It is clear that the TOR represents a high point in ICC arbitration, acting as a cornerstone of the proceedings. The TOR brings clarity, efficiency and stability in the arbitration for the parties, their counsel, the arbitral tribunal and the Court of the ICC. Therefore, it would be in the interest of other arbitration centres to adopt such model in their local arbitration rules. The benefits for the parties and all the actors involved in the arbitration proceedings would be significant.

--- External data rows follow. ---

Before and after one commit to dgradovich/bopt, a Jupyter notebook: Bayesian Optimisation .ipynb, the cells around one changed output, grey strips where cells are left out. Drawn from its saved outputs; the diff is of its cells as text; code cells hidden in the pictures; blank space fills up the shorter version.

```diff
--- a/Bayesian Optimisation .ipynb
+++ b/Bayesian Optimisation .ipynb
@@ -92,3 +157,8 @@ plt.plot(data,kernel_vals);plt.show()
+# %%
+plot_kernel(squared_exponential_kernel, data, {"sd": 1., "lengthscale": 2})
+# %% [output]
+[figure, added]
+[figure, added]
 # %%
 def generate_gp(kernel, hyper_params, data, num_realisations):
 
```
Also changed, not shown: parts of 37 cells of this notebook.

Upon its increased integration into the regional and global economy, Vietnam is encouraged to promote commercial arbitration as the most important commercial dispute settlement institution.  Although there are 9 arbitration centres operating in Vietnam, however none has yet introduced the concept of TOR. Its introduction would undeniably maximise the advantages for both investors and the centre itself.  More importantly, if properly established based on the “spirit” of the contractual arrangements between the parties to arbitration, the TOR can help to reduce the risk of a local court interfering in the arbitral proceeding and to avoid awards being set aside or suspended.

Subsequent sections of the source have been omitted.